Segment Open

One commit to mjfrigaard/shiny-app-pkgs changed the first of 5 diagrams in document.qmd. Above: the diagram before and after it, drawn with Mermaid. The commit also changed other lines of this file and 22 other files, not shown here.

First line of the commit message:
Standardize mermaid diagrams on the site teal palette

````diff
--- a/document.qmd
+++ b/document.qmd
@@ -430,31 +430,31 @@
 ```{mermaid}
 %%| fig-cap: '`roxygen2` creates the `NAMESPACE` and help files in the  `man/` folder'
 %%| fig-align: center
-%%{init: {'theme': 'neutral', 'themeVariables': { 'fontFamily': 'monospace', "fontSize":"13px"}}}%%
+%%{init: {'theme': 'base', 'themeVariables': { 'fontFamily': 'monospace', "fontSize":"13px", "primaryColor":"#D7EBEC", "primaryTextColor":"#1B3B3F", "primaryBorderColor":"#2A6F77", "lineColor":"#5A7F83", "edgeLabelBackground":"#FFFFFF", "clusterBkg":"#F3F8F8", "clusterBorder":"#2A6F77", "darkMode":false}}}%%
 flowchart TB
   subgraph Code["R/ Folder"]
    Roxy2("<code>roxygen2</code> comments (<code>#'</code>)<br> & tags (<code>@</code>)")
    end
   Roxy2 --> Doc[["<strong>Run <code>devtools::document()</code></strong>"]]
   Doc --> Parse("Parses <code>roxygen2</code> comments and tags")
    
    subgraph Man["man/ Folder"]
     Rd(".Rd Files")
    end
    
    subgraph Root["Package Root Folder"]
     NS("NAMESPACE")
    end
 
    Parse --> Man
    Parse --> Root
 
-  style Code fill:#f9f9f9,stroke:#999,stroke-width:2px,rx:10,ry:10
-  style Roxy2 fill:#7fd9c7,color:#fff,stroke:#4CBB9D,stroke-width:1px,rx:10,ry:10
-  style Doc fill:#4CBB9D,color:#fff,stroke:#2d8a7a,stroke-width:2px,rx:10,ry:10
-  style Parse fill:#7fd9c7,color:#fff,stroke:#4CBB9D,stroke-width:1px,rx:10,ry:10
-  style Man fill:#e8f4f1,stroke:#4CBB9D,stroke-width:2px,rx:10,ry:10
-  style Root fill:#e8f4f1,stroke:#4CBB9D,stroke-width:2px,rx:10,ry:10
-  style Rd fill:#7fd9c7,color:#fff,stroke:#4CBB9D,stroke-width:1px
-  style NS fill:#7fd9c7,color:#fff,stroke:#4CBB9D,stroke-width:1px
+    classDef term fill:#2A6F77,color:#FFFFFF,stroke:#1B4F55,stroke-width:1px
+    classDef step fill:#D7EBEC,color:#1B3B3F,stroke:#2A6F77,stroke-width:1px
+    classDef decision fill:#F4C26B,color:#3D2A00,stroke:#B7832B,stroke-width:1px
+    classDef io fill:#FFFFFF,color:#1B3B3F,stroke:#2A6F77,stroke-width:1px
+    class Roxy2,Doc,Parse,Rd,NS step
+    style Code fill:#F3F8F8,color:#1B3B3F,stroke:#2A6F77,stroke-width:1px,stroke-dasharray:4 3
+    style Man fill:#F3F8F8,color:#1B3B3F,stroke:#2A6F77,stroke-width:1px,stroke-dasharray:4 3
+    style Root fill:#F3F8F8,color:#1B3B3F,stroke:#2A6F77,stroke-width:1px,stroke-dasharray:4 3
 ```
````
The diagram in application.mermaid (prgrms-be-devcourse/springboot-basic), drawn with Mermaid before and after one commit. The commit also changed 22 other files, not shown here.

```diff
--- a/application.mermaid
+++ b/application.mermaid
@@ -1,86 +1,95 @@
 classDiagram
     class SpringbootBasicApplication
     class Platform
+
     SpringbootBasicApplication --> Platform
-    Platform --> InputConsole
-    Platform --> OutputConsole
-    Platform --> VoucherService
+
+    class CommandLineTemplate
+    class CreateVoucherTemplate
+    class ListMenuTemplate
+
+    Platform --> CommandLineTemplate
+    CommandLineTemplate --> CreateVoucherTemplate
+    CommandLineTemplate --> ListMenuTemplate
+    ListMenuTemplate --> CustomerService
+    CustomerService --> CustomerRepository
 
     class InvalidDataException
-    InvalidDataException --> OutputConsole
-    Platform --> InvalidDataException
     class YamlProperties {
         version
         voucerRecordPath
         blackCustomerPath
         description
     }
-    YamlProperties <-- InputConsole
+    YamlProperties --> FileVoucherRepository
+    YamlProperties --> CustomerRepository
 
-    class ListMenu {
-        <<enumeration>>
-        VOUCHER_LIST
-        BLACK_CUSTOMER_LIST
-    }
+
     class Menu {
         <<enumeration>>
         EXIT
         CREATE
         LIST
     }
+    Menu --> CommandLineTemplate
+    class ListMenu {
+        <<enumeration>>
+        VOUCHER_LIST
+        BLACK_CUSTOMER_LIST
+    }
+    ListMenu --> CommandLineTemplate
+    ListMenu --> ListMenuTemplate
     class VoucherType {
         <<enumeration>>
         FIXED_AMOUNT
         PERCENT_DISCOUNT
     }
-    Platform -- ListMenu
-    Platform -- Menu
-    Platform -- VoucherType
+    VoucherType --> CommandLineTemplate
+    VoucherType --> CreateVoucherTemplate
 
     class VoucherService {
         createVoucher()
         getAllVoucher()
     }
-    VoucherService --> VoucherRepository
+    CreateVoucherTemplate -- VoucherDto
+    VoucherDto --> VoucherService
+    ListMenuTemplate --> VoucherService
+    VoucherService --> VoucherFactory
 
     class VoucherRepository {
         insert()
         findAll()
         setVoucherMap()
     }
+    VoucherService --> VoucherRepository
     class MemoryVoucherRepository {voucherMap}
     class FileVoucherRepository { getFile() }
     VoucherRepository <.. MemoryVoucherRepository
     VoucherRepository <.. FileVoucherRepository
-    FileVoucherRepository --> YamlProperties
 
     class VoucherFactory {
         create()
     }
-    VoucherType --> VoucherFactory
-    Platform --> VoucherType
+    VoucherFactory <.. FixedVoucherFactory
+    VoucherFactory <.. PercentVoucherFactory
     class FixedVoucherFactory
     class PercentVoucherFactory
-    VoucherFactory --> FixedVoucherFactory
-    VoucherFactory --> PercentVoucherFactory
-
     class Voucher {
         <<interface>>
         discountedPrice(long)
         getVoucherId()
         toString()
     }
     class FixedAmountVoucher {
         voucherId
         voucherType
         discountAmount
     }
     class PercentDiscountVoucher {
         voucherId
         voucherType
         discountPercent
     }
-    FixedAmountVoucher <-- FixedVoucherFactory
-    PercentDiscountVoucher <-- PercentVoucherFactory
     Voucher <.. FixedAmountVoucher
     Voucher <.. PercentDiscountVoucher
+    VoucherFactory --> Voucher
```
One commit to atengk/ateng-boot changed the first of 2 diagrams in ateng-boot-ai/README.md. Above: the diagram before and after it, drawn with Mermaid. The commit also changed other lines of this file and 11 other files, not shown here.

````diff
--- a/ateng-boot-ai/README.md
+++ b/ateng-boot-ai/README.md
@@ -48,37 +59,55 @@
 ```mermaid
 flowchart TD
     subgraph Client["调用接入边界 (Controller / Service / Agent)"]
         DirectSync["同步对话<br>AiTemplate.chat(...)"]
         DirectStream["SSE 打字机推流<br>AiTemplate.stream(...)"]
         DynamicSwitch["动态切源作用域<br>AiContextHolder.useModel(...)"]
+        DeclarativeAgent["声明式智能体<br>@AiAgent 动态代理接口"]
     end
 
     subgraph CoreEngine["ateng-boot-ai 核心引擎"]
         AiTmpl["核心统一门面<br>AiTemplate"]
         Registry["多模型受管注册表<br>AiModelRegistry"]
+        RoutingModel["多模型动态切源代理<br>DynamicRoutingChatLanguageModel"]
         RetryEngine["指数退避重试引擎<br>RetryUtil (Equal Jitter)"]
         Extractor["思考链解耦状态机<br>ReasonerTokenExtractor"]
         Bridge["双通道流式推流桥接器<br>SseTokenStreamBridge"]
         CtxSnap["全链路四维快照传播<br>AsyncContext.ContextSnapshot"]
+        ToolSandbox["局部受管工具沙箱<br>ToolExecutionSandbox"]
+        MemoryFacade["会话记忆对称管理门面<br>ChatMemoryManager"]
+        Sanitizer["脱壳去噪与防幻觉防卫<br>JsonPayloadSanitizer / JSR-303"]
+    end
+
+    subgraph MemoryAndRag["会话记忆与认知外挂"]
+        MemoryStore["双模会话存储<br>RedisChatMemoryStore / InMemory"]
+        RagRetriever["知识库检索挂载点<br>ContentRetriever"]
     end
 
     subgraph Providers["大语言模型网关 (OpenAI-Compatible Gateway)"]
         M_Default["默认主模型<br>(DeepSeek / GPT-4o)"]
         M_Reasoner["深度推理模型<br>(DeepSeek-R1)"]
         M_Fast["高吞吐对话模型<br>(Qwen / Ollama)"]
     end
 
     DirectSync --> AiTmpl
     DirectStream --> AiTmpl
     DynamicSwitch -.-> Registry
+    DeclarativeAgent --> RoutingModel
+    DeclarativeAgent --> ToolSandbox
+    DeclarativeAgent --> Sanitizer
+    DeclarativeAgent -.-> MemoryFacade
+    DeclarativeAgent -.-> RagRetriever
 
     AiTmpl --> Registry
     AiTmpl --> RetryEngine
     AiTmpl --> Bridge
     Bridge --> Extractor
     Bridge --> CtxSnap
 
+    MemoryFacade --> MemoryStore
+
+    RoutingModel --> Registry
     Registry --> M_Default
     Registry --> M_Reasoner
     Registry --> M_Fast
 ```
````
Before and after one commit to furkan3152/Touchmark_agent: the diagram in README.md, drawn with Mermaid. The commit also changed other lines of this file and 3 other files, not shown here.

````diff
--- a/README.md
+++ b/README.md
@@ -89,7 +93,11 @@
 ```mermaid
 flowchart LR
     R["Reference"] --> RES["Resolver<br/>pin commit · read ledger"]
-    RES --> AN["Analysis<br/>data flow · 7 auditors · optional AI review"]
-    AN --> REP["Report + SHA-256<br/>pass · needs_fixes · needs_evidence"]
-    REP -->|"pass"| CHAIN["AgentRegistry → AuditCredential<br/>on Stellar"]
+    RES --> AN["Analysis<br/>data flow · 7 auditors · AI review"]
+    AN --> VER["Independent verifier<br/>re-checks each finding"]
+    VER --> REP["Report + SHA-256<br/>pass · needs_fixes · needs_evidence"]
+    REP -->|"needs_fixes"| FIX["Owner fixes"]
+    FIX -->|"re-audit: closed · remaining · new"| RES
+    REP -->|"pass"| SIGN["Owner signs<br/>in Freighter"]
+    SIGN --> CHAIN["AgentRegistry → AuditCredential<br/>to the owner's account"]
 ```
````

Segment Closed

Which of the lines above carry the string "YamlProperties"? Pick them out and copy them.

     class YamlProperties {
-    YamlProperties <-- InputConsole
+    YamlProperties --> FileVoucherRepository
+    YamlProperties --> CustomerRepository
-    FileVoucherRepository --> YamlProperties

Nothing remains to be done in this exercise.